Dr. Albo is an architectural historian with degrees in ancient Near Eastern languages, Western esotericism and the history of art. In 2001, while driving down Memorial Boulevard and looking at the Legislative Building, he noticed two sphinxes. His question about what the sphinxes were doing there led to years of research, first for his thesis and later under government-funded research grants. The book The Hermetic Code chronicles his search and findings.
We wait in front of the grand staircase for the tour to begin. Plans to start the tour outside are interrupted by a downpour. Instead we sit on the stairway and listen to Dr. Albo. Ancient temples had two large horned bulls guarding the entrance. On either side of the grand staircase sit bison, the symbol of Manitoba. Dr. Albo tells us that architect Frank Worthington Simon was a member of the Freemasons, a secret society which believed architecture “had the capacity to reform the soul.” On one of the sphinxes he discovered the name of an ancient Pharaoh, Thutmose III, believed by some to the founder of Freemasonry.
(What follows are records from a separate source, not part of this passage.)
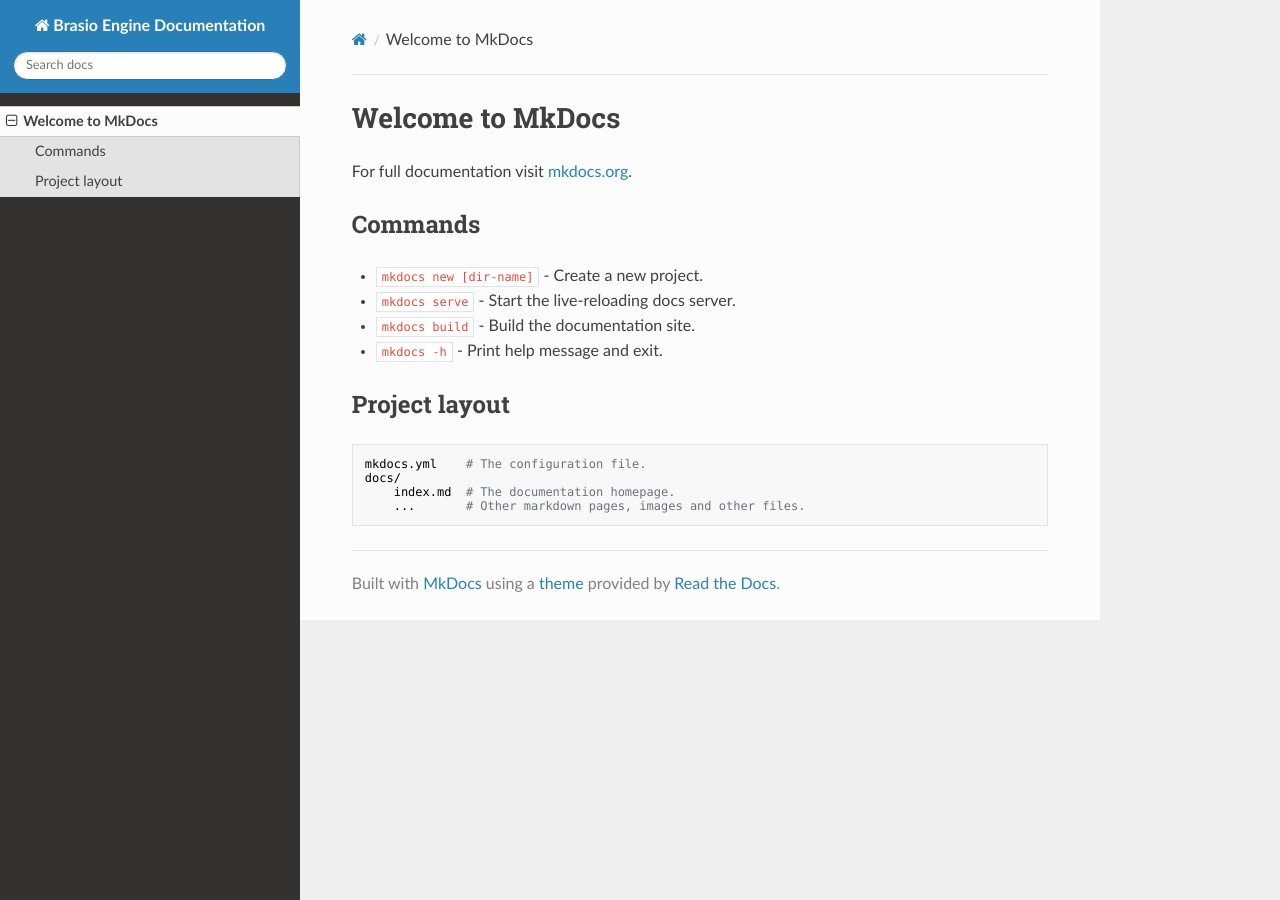
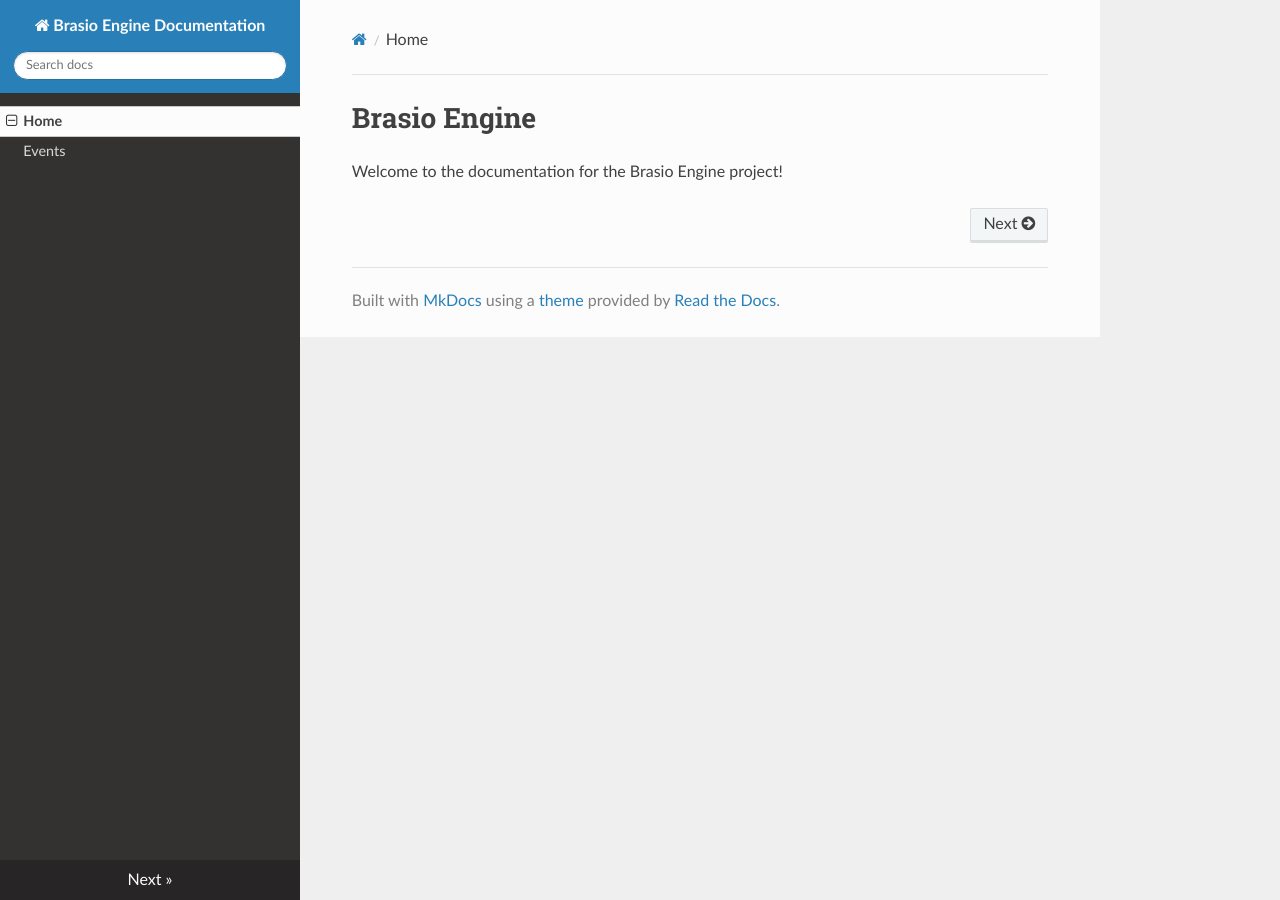
Before and after one commit to Melwan1/Brasio-Engine, an MkDocs documentation site: the page built from docs/index.md, in a window 1280 px wide. Built offline with MkDocs 1.6.1, drawn with Linux system fonts in a browser that asks for light colours; nearby versions of some CDN libraries.

Commit message:
docs(): start documentation

```diff
--- a/docs/index.md
+++ b/docs/index.md
@@ -1,17 +1,3 @@
-# Welcome to MkDocs
+# Brasio Engine
 
-For full documentation visit [mkdocs.org](https://www.mkdocs.org).
-
-## Commands
-
-* `mkdocs new [dir-name]` - Create a new project.
-* `mkdocs serve` - Start the live-reloading docs server.
-* `mkdocs build` - Build the documentation site.
-* `mkdocs -h` - Print help message and exit.
-
-## Project layout
-
-    mkdocs.yml    # The configuration file.
-    docs/
-        index.md  # The documentation homepage.
-        ...       # Other markdown pages, images and other files.
+Welcome to the documentation for the Brasio Engine project!
--- a/mkdocs.yml
+++ b/mkdocs.yml
@@ -1,2 +1,6 @@
 site_name: Brasio Engine Documentation
 theme: readthedocs
+
+nav:
+  - Home: index.md
+  - Events: events/index.md
```
Also changed, not shown: docs/events/index.md (added, +12 -0 lines).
Dr. Albo says we will find symbols of freemasonry “hidden in plain sight”, symbols involving geometry, astrology and alchemy.
Dr. Albo also tells us the numbers 5, 8 and 13 are prevalent in the building. They are part of the Fibonacci sequence, in which each number is the sum of the two preceding numbers in the sequence. As you progress through the sequence, the ratio of two successive numbers approaches the golden ratio, a special number equal to approximately 1.618. The golden ratio is frequently found in art and architecture, and appears in the Parthenon and the Pyramids. The grand staircase had three flights of 13 steps each. The bison are 13 feet long. There are 13 lights in each hallway. The number 666 also appears throughout the building. Although we now associate that number with the devil, Dr. Albo says it does not mean that in the Hermetic Code. It is associated with the sun.
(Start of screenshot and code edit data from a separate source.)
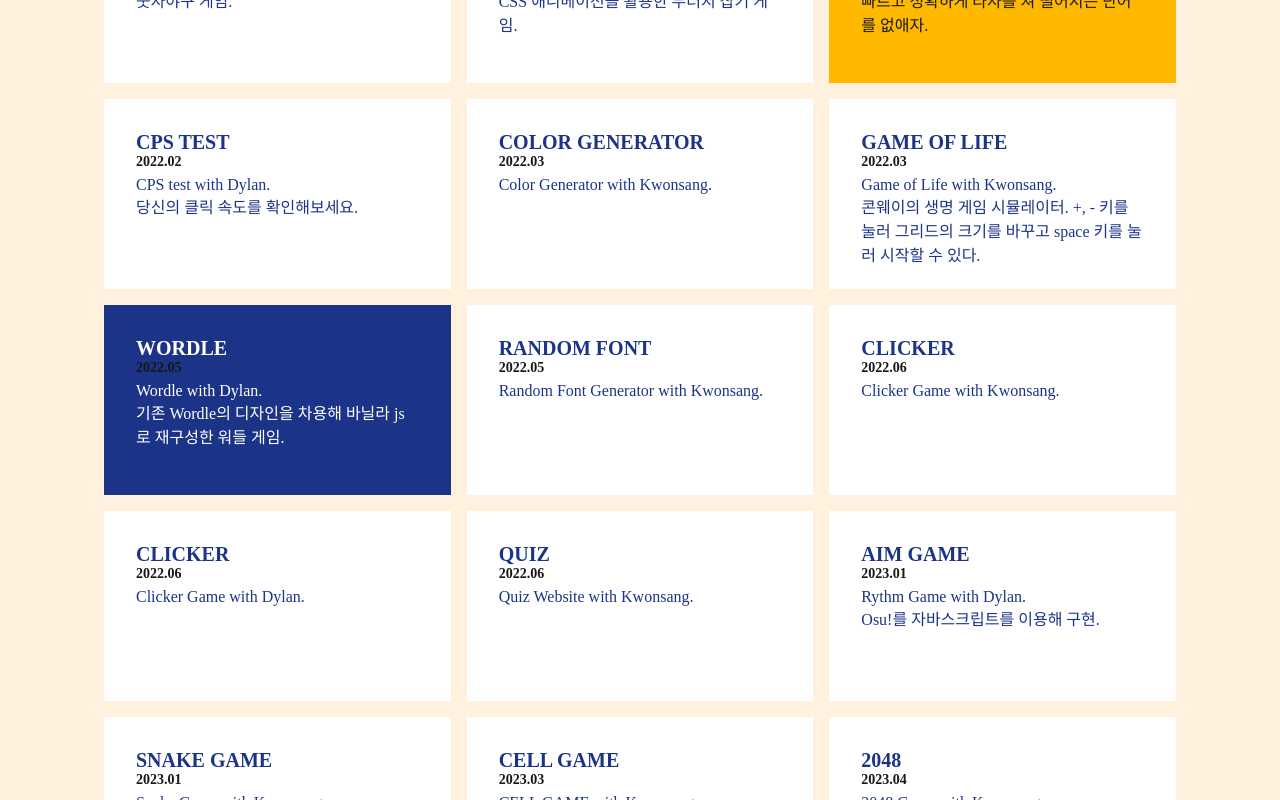
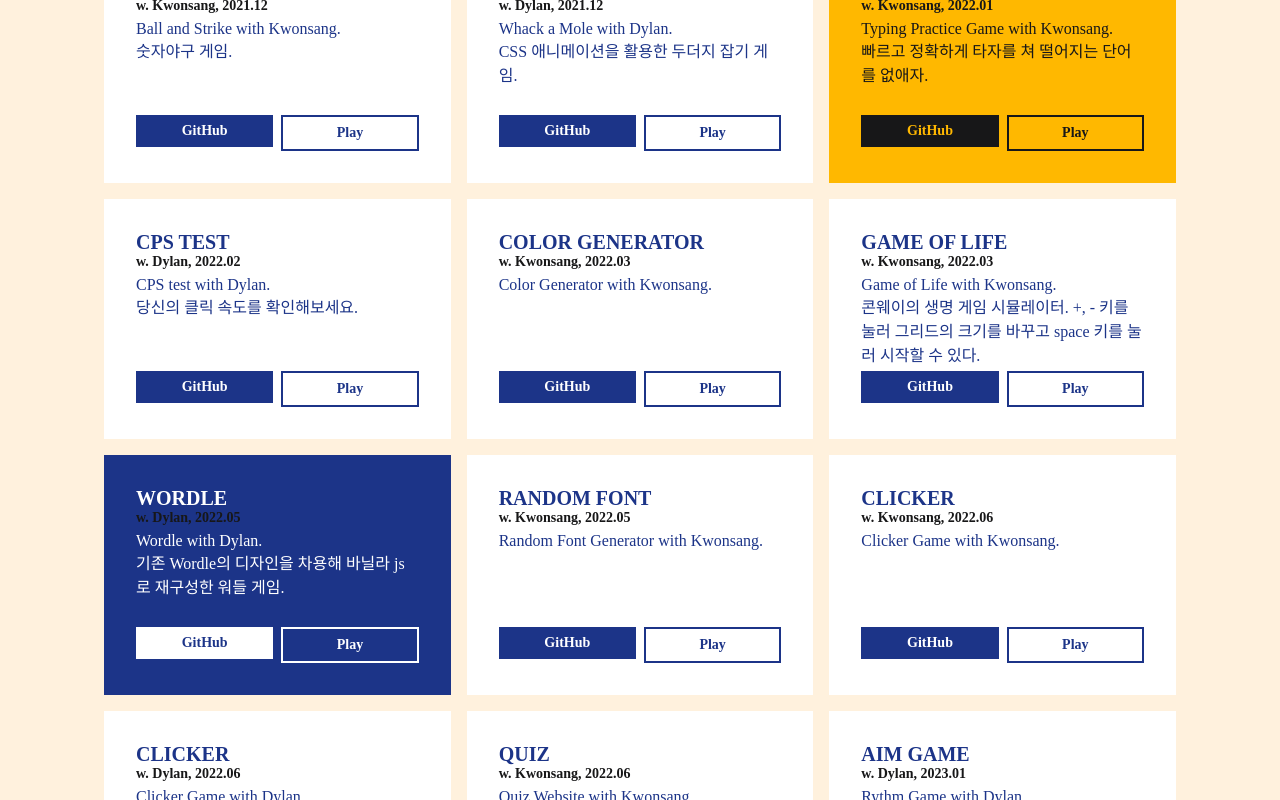
Before and after one commit to Moyeon/Moyeon, a React (Create React App) app: page / in a window 1280 px wide. Shown: the part 2400-3200 px from the top of the page. Built offline with nearby package versions, Linux system fonts and the light colour scheme; a web font is replaced by a local one.

Commit message:
linkbox wrapper modified

```diff
--- a/src/components/core/LinkBox.tsx
+++ b/src/components/core/LinkBox.tsx
@@ -6,24 +6,71 @@ import { Colors } from "../styles/Colors";
 import MyText, { FontType } from "../styles/MyText";
 
 const Wrapper = styled.div<{bgcolor: string}>`
-  cursor: pointer;
-  width: 100%;
-  height: 100%;
+  width: calc(100% - 4em);
+  height: calc(100% - 4em);
   padding: 2em;
-  diplay: flex;
+  display: flex;
   justify-content: flex-start;
+  flex-direction: column;
   align-items: flex-start;
-  box-sizing: border-box;
+  // box-sizing: border-box;
   background-color: ${props => props.bgcolor};
+  position: relative;
+  transition: all ease 0.2s;
+  &:hover{
+    transform: translateY(-10px);
+    box-shadow: inset 0 -10px 0 0 rgba(0,0,0,0.2);
+    border-radius: 10px 10px 0 0;
+    padding-bottom: calc(2em + 10px);
+  }
 `;
 
 const GridItem = styled.div`
   width: 100%;
   height: 100%;
+  display: flex;
+  position: relative;
 `;
 
 const Br = styled.div`
   height: 0.4em;
+`;
+
+const Box = styled.div<{bgcolor: string}>`
+  background-color: ${props => props.bgcolor};
+  width: 100%;
+  display: flex;
+  align-items: center;
+  justify-content: center;
+  padding: 0.5em;
+  box-sizing: border-box;
+`;
+
+const Box2 = styled.div<{bgcolor: string}>`
+  border: 2px solid ${props => props.bgcolor};
+  width: 100%;
+  display: flex;
+  align-items: center;
+  justify-content: center;
+  padding: 0.5em;
+  box-sizing: border-box;
+`;
+
+const A = styled.a`
+  display: inline-block;
+  width: 100%;
+`;
+
+const FlexBox = styled.div`
+  display: flex;
+  width: 100%;
+  position: relative;
+  gap: 0.5em;
+  margin-top: auto;
+`;
+
+const Gap = styled.div`
+  height: 100%;
 `;
 
 interface Props {
@@ -32,9 +79,10 @@ interface Props {
   title: string;
   subtitle: string;
   link: string;
+  github?: string;
 }
 
-const LinkBox = ({bgcolor = Colors.WHITE, children, title, subtitle, link}: Props) => {
+const LinkBox = ({bgcolor = Colors.WHITE, children, title, subtitle, link, github}: Props) => {
   const getTextColor = (bgcolor: string) => {
     switch (bgcolor){
       case Colors.BLACK:
@@ -45,11 +93,12 @@ const LinkBox = ({bgcolor = Colors.WHITE, children, title, subtitle, link}: Prop
         return Colors.DARKBLUE;
       case Colors.RED:
         return Colors.WHITE;
+      case Colors.YELLOW:
+        return Colors.BLACK;
     }
   }
 
   return (
-  <a className="linkBox" href={link}>
     <GridItem>
       <Wrapper bgcolor={bgcolor}>
         <MyText fontSize={20} fontType={FontType.BLACK} color={getTextColor(bgcolor)}>
@@ -62,9 +111,21 @@ const LinkBox = ({bgcolor = Colors.WHITE, children, title, subtitle, link}: Prop
         <MyText fontSize={16} fontType={FontType.REGULAR} color={getTextColor(bgcolor)} isPretendard={1}>
           {children}
         </MyText>
+        <FlexBox>
+          <A href="https://github.com/yumin-jung/ID311-Final-Project"><Box bgcolor={getTextColor(bgcolor)}>
+            <MyText fontSize={14} fontType={FontType.BOLD} color={bgcolor} isPretendard={1}>
+              GitHub
+            </MyText>
+          </Box></A>
+          <A href={link}><Box2 bgcolor={getTextColor(bgcolor)}>
+            <MyText fontSize={14} fontType={FontType.BOLD} color={getTextColor(bgcolor)} isPretendard={1}>
+              Play
+            </MyText>
+          </Box2></A>
+        </FlexBox>
       </Wrapper>
     </GridItem>
-  </a>);
+  );
 }
 
 export default LinkBox;
--- a/src/components/screens/Kids.tsx
+++ b/src/components/screens/Kids.tsx
@@ -28,7 +28,7 @@ const GridBox = styled.div`
   width: 100%;
   display: grid;
   grid-template-columns: repeat(auto-fit, minmax(300px, 1fr));
-  grid-auto-rows: 190px;
+  grid-auto-rows: 240px;
   margin: 2em 0;
   gap: 1em;
 `;
@@ -50,61 +50,61 @@ export default function Kids() {
           어린 학생들을 가르칠 때 가장 중요한 것은 흥미를 끌고 충족시키며 학습에 대해 긍정적인 인상을 남기는 것입니다. 이를 위해 기본적인 이론 학습과 그를 활용한 실습 수업을 병행하였으며, 아래는 학생들과 함께 만든 웹 프로젝트들입니다. 학생들이 이해하기 쉬운 방법으로 구현하기 위해 Vanilla JS로 구성되어 있습니다.
         </MyText>
         <GridBox>
-          <LinkBox title="PIXEL ART" subtitle="2021.05" link="https://moyeon.github.io/CodingCourses/Dylan/2021/0522pixelart.html">
+          <LinkBox title="PIXEL ART" subtitle="w. Dylan, 2021.05" link="https://moyeon.github.io/CodingCourses/Dylan/2021/0522pixelart.html">
             Pixel Art with Dylan.<br/>자바스크립트 이벤트를 응용해 기본적인 픽셀 아트 웹사이트를 구성함.
           </LinkBox>
-          <LinkBox title="MAZE" subtitle="2021.11" link="https://moyeon.github.io/CodingCourses/Dylan/2021/1113canvasmove.html">
+          <LinkBox title="MAZE" subtitle="w. Dylan, 2021.11" link="https://moyeon.github.io/CodingCourses/Dylan/2021/1113canvasmove.html">
             Maze with Dylan.<br/>키보드와 캔버스를 이용한 탈출 게임, WASD로 동작.
           </LinkBox>
-          <LinkBox title="BLACKJACK" subtitle="2021.12" link="https://moyeon.github.io/CodingCourses/Dylan/2021/1204Blackjack.html">
+          <LinkBox title="BLACKJACK" subtitle="w. Dylan, 2021.12" link="https://moyeon.github.io/CodingCourses/Dylan/2021/1204Blackjack.html">
             Black Jack with Dylan.<br/>CSS 애니메이션과 랜덤을 사용한 카드게임.
           </LinkBox>
-          <LinkBox title="BALL AND STRIKE" subtitle="2021.12" link="https://moyeon.github.io/CodingCourses/Kwonsang/2021/1218BS.html">
+          <LinkBox title="BALL AND STRIKE" subtitle="w. Kwonsang, 2021.12" link="https://moyeon.github.io/CodingCourses/Kwonsang/2021/1218BS.html">
             Ball and Strike with Kwonsang.<br/>숫자야구 게임.
           </LinkBox>
-          <LinkBox title="WHACK A MOLE" subtitle="2021.12" link="https://moyeon.github.io/CodingCourses/Dylan/2021/1225WhackaMole.html">
+          <LinkBox title="WHACK A MOLE" subtitle="w. Dylan, 2021.12" link="https://moyeon.github.io/CodingCourses/Dylan/2021/1225WhackaMole.html">
             Whack a Mole with Dylan.<br/>CSS 애니메이션을 활용한 두더지 잡기 게임.
           </LinkBox>
-          <LinkBox bgcolor={Colors.YELLOW} title="TYPING GAME" subtitle="2022." link="https://moyeon.github.io/CodingCourses/Kwonsang/2022/0108keyGame.html">
+          <LinkBox bgcolor={Colors.YELLOW} title="TYPING GAME" subtitle="w. Kwonsang, 2022.01" link="https://moyeon.github.io/CodingCourses/Kwonsang/2022/0108keyGame.html">
             Typing Practice Game with Kwonsang.<br/>빠르고 정확하게 타자를 쳐 떨어지는 단어를 없애자.
           </LinkBox>
-          <LinkBox title="CPS TEST" subtitle="2022.02" link="https://moyeon.github.io/CodingCourses/Dylan/2022/cpstest/">
+          <LinkBox title="CPS TEST" subtitle="w. Dylan, 2022.02" link="https://moyeon.github.io/CodingCourses/Dylan/2022/cpstest/">
             CPS test with Dylan.<br/>당신의 클릭 속도를 확인해보세요.
           </LinkBox>
-          <LinkBox title="COLOR GENERATOR" subtitle="2022.03" link="https://moyeon.github.io/CodingCourses/Kwonsang/2022/0319colorArray.html">
+          <LinkBox title="COLOR GENERATOR" subtitle="w. Kwonsang, 2022.03" link="https://moyeon.github.io/CodingCourses/Kwonsang/2022/0319colorArray.html">
             Color Generator with Kwonsang.
           </LinkBox>
-          <LinkBox title="GAME OF LIFE" subtitle="2022.03" link="https://moyeon.github.io/CodingCourses/Kwonsang/2022/0326LifeGame.html">
+          <LinkBox title="GAME OF LIFE" subtitle="w. Kwonsang, 2022.03" link="https://moyeon.github.io/CodingCourses/Kwonsang/2022/0326LifeGame.html">
             Game of Life with Kwonsang.<br/>콘웨이의 생명 게임 시뮬레이터. +, - 키를 눌러 그리드의 크기를 바꾸고 space 키를 눌러 시작할 수 있다.
           </LinkBox>
-          <LinkBox bgcolor={Colors.DARKBLUE} title="WORDLE" subtitle="2022.05" link="https://moyeon.github.io/CodingCourses/Dylan/2022/wordle/">
+          <LinkBox bgcolor={Colors.DARKBLUE} title="WORDLE" subtitle="w. Dylan, 2022.05" link="https://moyeon.github.io/CodingCourses/Dylan/2022/wordle/">
             Wordle with Dylan.<br/>기존 Wordle의 디자인을 차용해 바닐라 js로 재구성한 워들 게임.
           </LinkBox>
-          <LinkBox title="RANDOM FONT" subtitle="2022.05" link="https://moyeon.github.io/CodingCourses/Kwonsang/2022/randomFont/">
+          <LinkBox title="RANDOM FONT" subtitle="w. Kwonsang, 2022.05" link="https://moyeon.github.io/CodingCourses/Kwonsang/2022/randomFont/">
             Random Font Generator with Kwonsang.
           </LinkBox>
-          <LinkBox title="CLICKER" subtitle="2022.06" link="https://moyeon.github.io/CodingCourses/Kwonsang/2022/Clicker/">
+          <LinkBox title="CLICKER" subtitle="w. Kwonsang, 2022.06" link="https://moyeon.github.io/CodingCourses/Kwonsang/2022/Clicker/">
             Clicker Game with Kwonsang.
           </LinkBox>
-          <LinkBox title="CLICKER" subtitle="2022.06" link="https://moyeon.github.io/CodingCourses/Dylan/2022/clicker/">
+          <LinkBox title="CLICKER" subtitle="w. Dylan, 2022.06" link="https://moyeon.github.io/CodingCourses/Dylan/2022/clicker/">
             Clicker Game with Dylan.
           </LinkBox>
-          <LinkBox title="QUIZ" subtitle="2022.06" link="https://moyeon.github.io/CodingCourses/Kwonsang/2022/QuizSite/index.html">
+          <LinkBox title="QUIZ" subtitle="w. Kwonsang, 2022.06" link="https://moyeon.github.io/CodingCourses/Kwonsang/2022/QuizSite/index.html">
             Quiz Website with Kwonsang.
           </LinkBox>
-          <LinkBox title="AIM GAME" subtitle="2023.01" link="https://caseceiling3373.github.io/osu-Remake/">
+          <LinkBox title="AIM GAME" subtitle="w. Dylan, 2023.01" link="https://caseceiling3373.github.io/osu-Remake/">
             Rythm Game with Dylan.<br/>Osu!를 자바스크립트를 이용해 구현.
           </LinkBox>
-          <LinkBox title="SNAKE GAME" subtitle="2023.01" link="https://moyeon.github.io/CodingCourses/Kwonsang/2023/snake%20game/">
+          <LinkBox title="SNAKE GAME" subtitle="w. Kwonsang, 2023.01" link="https://moyeon.github.io/CodingCourses/Kwonsang/2023/snake%20game/">
             Snake Game with Kwonsang.<br/>추억의 게임을 게임기 디자인과 함께 구현. 로컬 저장소를 사용해 재화가 저장된다.
           </LinkBox>
-          <LinkBox title="CELL GAME" subtitle="2023.03" link="https://moyeon.github.io/CodingCourses/Kwonsang/2023/Agario/">
+          <LinkBox title="CELL GAME" subtitle="w. Kwonsang, 2023.03" link="https://moyeon.github.io/CodingCourses/Kwonsang/2023/Agario/">
             CELL GAME with Kwonsang.<br/>Agar.io에서 영감을 얻어 제작한 2인용 세포 게임. WASD와 방향키를 사용해 두 플레이어가 동시에 조작할 수 있음.
           </LinkBox>
-          <LinkBox title="2048" subtitle="2023.04" link="https://moyeon.github.io/CodingCourses/Kwonsang/2023/Game2048/">
+          <LinkBox title="2048" subtitle="w. Kwonsang, 2023.04" link="https://moyeon.github.io/CodingCourses/Kwonsang/2023/Game2048/">
             2048 Game with Kwonsang.<br/>2048 게임을 순수 자바스크립트로 재구성함.
           </LinkBox>
-          <LinkBox bgcolor={Colors.RED} title="RUNNER" subtitle="2023.07" link="https://moyeon.github.io/CodingCourses/Kwonsang/2023/runrun/">
+          <LinkBox bgcolor={Colors.RED} title="w. Kwonsang, RUNNER" subtitle="2023.07" link="https://moyeon.github.io/CodingCourses/Kwonsang/2023/runrun/">
             Runner Game with Kwonsang.<br/>반응형을 배운 후 제작되어 모바일 환경에서 플레이가 가능함. 모바일 환경에서는 90도 회전되어 화면 크기를 최대로 활용함.
           </LinkBox>
         </GridBox>
```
The rain stops and we head outside. Dr. Albo asks us to look up at the pediment above the columns at the front entrance. According to the official government description, the scene symbolizes the ideals of nationhood and embraces all of Canada. The female figure in the centre represents Manitoba. According to Dr. Albo, she is the goddess of this temple.
The Golden Boy atop the Manitoba Legislative Building is a familiar Winnipeg landmark. The boy is actually the Greek god Hermes, the father of occult philosophy and patron of the Freemasons. Hermes acts as the messenger between the gods and mortals. The Golden Boy is a nickname given by a journalist many years ago and the name stuck. The statue is cast in bronze and was gilded in 1951. Around the base of the dome are statues representing agriculture, art, industry and science according to the government description or earth, water, fire and air according to Dr. Albo.
Dr. Albo is an enthusiastic guide. Although he has given this tour numerous times over several years, he seems as excited to share the building’s secrets as if this were the first time he revealed them. He talks about how he discovered the secrets, time spent measuring every inch of the building, being stopped by security guards in the middle of the night when he was inspecting a statue on the grounds in his pyjamas and joining the Freemasons himself in order to understand the building. I feel a little overwhelmed at the amount of information he provides.
Under the dome, on the main floor, is a black eight-pointed star set into the marble. The circular area around the star has special acoustics. Normal speaking echoes throughout the building. Whispers spoken while standing at the centre of the star can be heard by all the people around you.
The Manitoba Legislative Building is a fascinating building to explore whether or not you accept Dr. Frank Albo’s interpretations. I’ve been in the building many times – for other tours, showing visiting friends and attending concerts or Christmas celebrations. During my university days, I had a summer job with one of the government departments in the basement. I will be looking at the building with different eyes in future visits.